Model PSC

The government will finalise the model production sharing contract (model PSC) with an option of exporting gas to international markets to invite a new round of international bidding for oil and gas exploration in the country’s offshore blocks sometime next year.  The issued was discussed in yesterday”s meeting held at Petrobangla.

Tawfiq-e-Elahi Chowdhury instructed the officials to finalise the model PSC by this month.

“We’ve been instructed to finalise the model PSC by this month. But we don’t know why this instruction has been given. Before the general election, the government will not call any international tender for bidding offshore blocks that are allocated for oil and gas exploration,” a government official told The Independent.

“But we have to follow the instruction given by the policymakers and accordingly change some things relating to pipeline constriction by the operators and the charges. But the buying price of gas at USD 6.50 per unit will remain the same,” he said.

In the new model PSC, the contractor will initially conduct a seismic survey within three years and complete the data analysis. Next, it will inform the government whether it wants to move further with its plan or leave the country.

Sources said that after settlement of the disputes with Myanmar and India, Bangladesh’s total number of gas blocks now stands at 48. Among these, there are 22 onshore blocks and 26 offshore blocks.

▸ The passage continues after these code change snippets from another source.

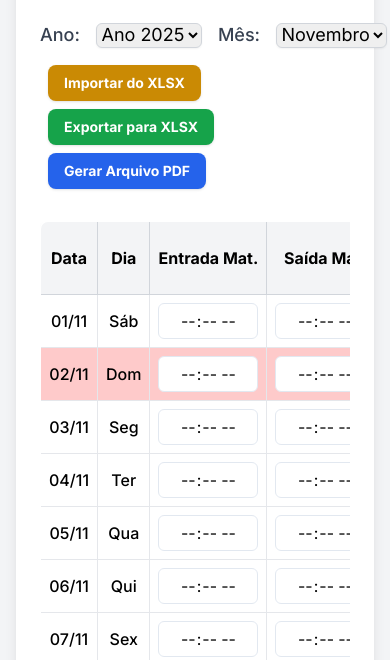
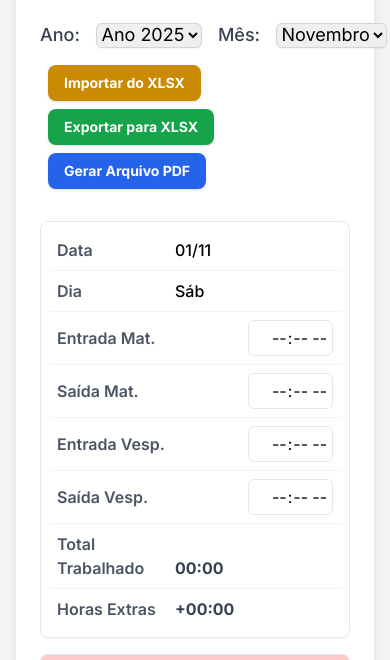
Before and after one commit to Luc4sDu4rte/Horas-Matheus, a plain HTML site: page index.html in a window 390 px wide. Both pictures are taken after a click on the button "Importar do XLSX". Shown: the part 168-828 px from the top of the page. Drawn offline with nearby package versions, Linux system fonts and the light colour scheme; no server answers.

Commit message:
Update index.html

```diff
--- a/index.html
+++ b/index.html
@@ -31,8 +31,9 @@
             padding: 0.25rem;
         }
 
+        /* Em telas grandes, inputs de hora têm largura fixa */
         input[type="time"] {
-            width: 100px; /* Largura fixa para inputs de hora */
+            width: 100px;
         }
 
         /* Remove setas do input de hora no Chrome/Safari */
@@ -55,6 +56,83 @@
             background-color: #bfdbfe; /* blue-200 */
         }
         /* --- FIM CORES --- */
+
+        /* ======================================================= */
+        /* === ADAPTAÇÃO MOBILE: CARD VIEW (max-width: 639px) ==== */
+        /* ======================================================= */
+        @media (max-width: 639px) {
+            /* Remove a borda principal da tabela no mobile */
+            #sheet-container table {
+                border: none;
+            }
+
+            /* Esconde o cabeçalho tradicional da tabela no mobile */
+            #sheet-container thead {
+                display: none;
+            }
+
+            /* Faz com que os elementos da tabela (corpo, linhas, células) se comportem como blocos */
+            #sheet-container tbody,
+            #sheet-container tr,
+            #sheet-container td {
+                display: block;
+                width: 100%;
+            }
+
+            /* Estiliza a linha da tabela como um "card" */
+            #sheet-container tr {
+                margin-bottom: 1rem;
+                border: 1px solid #e2e8f0;
+                border-radius: 0.5rem;
+                padding: 0.5rem;
+                box-shadow: 0 1px 2px 0 rgba(0, 0, 0, 0.05);
+            }
+
+            /* Estiliza cada célula (campo) */
+            #sheet-container td {
+                padding: 0.5rem 0.5rem;
+                text-align: left !important;
+                border: none;
+                border-bottom: 1px solid #f3f4f6;
+                position: relative;
+            }
+
+            #sheet-container td:last-child {
+                border-bottom: none; /* Remove linha no último item do card */
+            }
+
+            /* INJETA O RÓTULO (HEADER) DA COLUNA USANDO data-label */
+            #sheet-container td::before {
+                content: attr(data-label);
+                font-weight: 600;
+                display: inline-block;
+                width: 110px; /* Largura do rótulo */
+                min-width: 110px;
+                margin-right: 0.5rem;
+                color: #4b5563;
+            }
+
+            /* Ajuste especial para os inputs de hora ficarem alinhados */
+            #sheet-container td:nth-child(3),
+            #sheet-container td:nth-child(4),
+            #sheet-container td:nth-child(5),
+            #sheet-container td:nth-child(6) {
+                 display: flex;
+                 justify-content: space-between; /* Alinha rótulo à esquerda e input à direita */
+                 align-items: center;
+            }
+
+            #sheet-container input[type="time"] {
+                width: auto;
+                max-width: 120px;
+                text-align: right; /* Alinha a hora à direita */
+            }
+
+            /* Remove o overflow-x-auto no mobile já que a tabela foi adaptada */
+            #sheet-container {
+                overflow-x: hidden;
+            }
+        }
     </style>
 </head>
 <body class="bg-gray-100 p-4 sm:p-8">
@@ -114,7 +192,7 @@
             </div>
         </div>
 
-        <!-- Container da Planilha -->
+        <!-- Container da Planilha. O overflow-x-auto é mantido para telas tablet onde a card-view não é aplicada. -->
         <div id="sheet-container" class="overflow-x-auto">
             <p class="text-center py-10 text-xl font-medium text-blue-600">Carregando dados...</p>
         </div>
@@ -260,7 +338,7 @@
                 });
             });
 
-            // Largura total da tabela (em mm): 15 + 10 + 20 + 20 + 20 + 20 + 20 + 20 = 145mm
+            // Largura total da tabela (em mm): 145mm
             const TABLE_WIDTH = 145;
             // Margem calculada para centralizar: (210 - 145) / 2 = 32.5mm
             const TABLE_LEFT_MARGIN = (pageWidth - TABLE_WIDTH) / 2;
@@ -311,7 +389,6 @@
 
             // Centraliza o total com base na margem da tabela, não na página.
             const totalText = `Saldo Total de Horas Extras: ${totalOvertime}`;
-            const textWidth = pdf.getStringUnitWidth(totalText) * 14 / pdf.internal.scaleFactor; // Estimar largura do texto
             const textX = pageWidth - TABLE_LEFT_MARGIN; // Alinha à direita da tabela (PageWidth - LeftMargin)
 
             pdf.text(totalText, textX, yOffset, { align: 'right' });
@@ -670,7 +747,7 @@
         }
 
 
-        // --- GERAÇÃO DA PLANILHA (MANTIDA) ---
+        // --- GERAÇÃO DA PLANILHA (ADICIONADOS data-label) ---
 
         async function fetchHolidays(year) {
             if (holidaysCache[year]) {
@@ -713,18 +790,23 @@
 
             const savedData = loadMonthData(year, month);
 
+            const headers = [
+                "Data", "Dia", "Entrada Mat.", "Saída Mat.",
+                "Entrada Vesp.", "Saída Vesp.", "Total Trabalhado", "Horas Extras"
+            ];
+
             let tableHtml = `
                 <table class="min-w-full w-full border-collapse border border-gray-300 shadow-md rounded-lg overflow-hidden">
                     <thead class="bg-gray-100">
                         <tr class="text-center">
-                            <th class="py-3 px-2 border border-gray-300 w-1/12">Data</th>
-                            <th class="py-3 px-2 border border-gray-300 w-1/12">Dia</th>
-                            <th class="py-3 px-2 border border-gray-300 w-2/12">Entrada Mat.</th>
-                            <th class="py-3 px-2 border border-gray-300 w-2/12">Saída Mat.</th>
-                            <th class="py-3 px-2 border border-gray-300 w-2/12">Entrada Vesp.</th>
-                            <th class="py-3 px-2 border border-gray-300 w-2/12">Saída Vesp.</th>
-                            <th class="py-3 px-2 border border-gray-300 w-1/12">Total Trab.</th>
-                            <th class="py-3 px-2 border border-gray-300 w-1/12">Horas Extras</th>
+                            <th class="py-3 px-2 border border-gray-300 w-1/12">${headers[0]}</th>
+                            <th class="py-3 px-2 border border-gray-300 w-1/12">${headers[1]}</th>
+                            <th class="py-3 px-2 border border-gray-300 w-2/12">${headers[2]}</th>
+                            <th class="py-3 px-2 border border-gray-300 w-2/12">${headers[3]}</th>
+                            <th class="py-3 px-2 border border-gray-300 w-2/12">${headers[4]}</th>
+                            <th class="py-3 px-2 border border-gray-300 w-2/12">${headers[5]}</th>
+                            <th class="py-3 px-2 border border-gray-300 w-1/12">${headers[6]}</th>
+                            <th class="py-3 px-2 border border-gray-300 w-1/12">${headers[7]}</th>
                         </tr>
                     </thead>
                     <tbody id="sheet-body" class="bg-white">
@@ -760,20 +842,29 @@
                     baseMinutes = HORA_BASE_SABADO;
                 }
 
+                // Os atributos data-label foram adicionados aqui para o Card View funcionar no mobile
                 tableHtml += `
                     <tr id="row-${day}" class="${rowClass}"
                         data-day-of-week="${dayOfWeek}"
                         data-is-holiday="${isNationalHoliday}"
                         data-is-municipal-holiday="${isMunicipalHoliday}"
                         data-base-minutes="${baseMinutes}">
-                        <td class="py-2 px-2 border border-gray-200 font-medium">${day.toString().padStart(2, '0')}/${month.toString().padStart(2, '0')}</td>
-                        <td class="py-2 px-2 border border-gray-200 font-medium">${DIAS_SEMANA[dayOfWeek]}</td>
-                        <td class="py-2 px-2 border border-gray-200"><input type="time" class="time-input" data-col="in1" value="${savedEntry.in1 || ''}"></td>
-                        <td class="py-2 px-2 border border-gray-200"><input type="time" class="time-input" data-col="out1" value="${savedEntry.out1 || ''}"></td>
-                        <td class="py-2 px-2 border border-gray-200"><input type="time" class="time-input" data-col="in2" value="${savedEntry.in2 || ''}"></td>
-                        <td class="py-2 px-2 border border-gray-200"><input type="time" class="time-input" data-col="out2" value="${savedEntry.out2 || ''}"></td>
-                        <td class="py-2 px-2 border border-gray-200 font-bold text-gray-700 total-worked">00:00</td>
-                        <td class="py-2 px-2 border border-gray-200 font-bold overtime">00:00</td>
+                        <!-- 1. Data -->
+                        <td class="py-2 px-2 border border-gray-200 font-medium" data-label="${headers[0]}">${day.toString().padStart(2, '0')}/${month.toString().padStart(2, '0')}</td>
+                        <!-- 2. Dia -->
+                        <td class="py-2 px-2 border border-gray-200 font-medium" data-label="${headers[1]}">${DIAS_SEMANA[dayOfWeek]}</td>
+                        <!-- 3. Entrada Mat. -->
+                        <td class="py-2 px-2 border border-gray-200" data-label="${headers[2]}"><input type="time" class="time-input" data-col="in1" value="${savedEntry.in1 || ''}"></td>
+                        <!-- 4. Saída Mat. -->
+                        <td class="py-2 px-2 border border-gray-200" data-label="${headers[3]}"><input type="time" class="time-input" data-col="out1" value="${savedEntry.out1 || ''}"></td>
+                        <!-- 5. Entrada Vesp. -->
+                        <td class="py-2 px-2 border border-gray-200" data-label="${headers[4]}"><input type="time" class="time-input" data-col="in2" value="${savedEntry.in2 || ''}"></td>
+                        <!-- 6. Saída Vesp. -->
+                        <td class="py-2 px-2 border border-gray-200" data-label="${headers[5]}"><input type="time" class="time-input" data-col="out2" value="${savedEntry.out2 || ''}"></td>
+                        <!-- 7. Total Trab. -->
+                        <td class="py-2 px-2 border border-gray-200 font-bold text-gray-700 total-worked" data-label="${headers[6]}">00:00</td>
+                        <!-- 8. Horas Extras -->
+                        <td class="py-2 px-2 border border-gray-200 font-bold overtime" data-label="${headers[7]}">00:00</td>
                     </tr>
                 `;
             }
```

Of these offshore blocks, 11 are shallow blocks and remaining 15 are deep sea blocks.

So far, Bangladesh made no major breakthrough in offshore gas exploration after settlement of maritime boundary disputes with Myanmar in March 2012 and with India in July 2014. It has only awarded four offshore blocks out of the total 22. Myanmar, in contrast, has awarded 26 blocks in its maritime area.

Officials said that in the four awarded offshore blocks, the shallow blocks SS-11, SS-04, SS-09 were awarded in the 2014 bidding round, while the only deep sea block DS-12 was awarded in 2017 under a special initiative.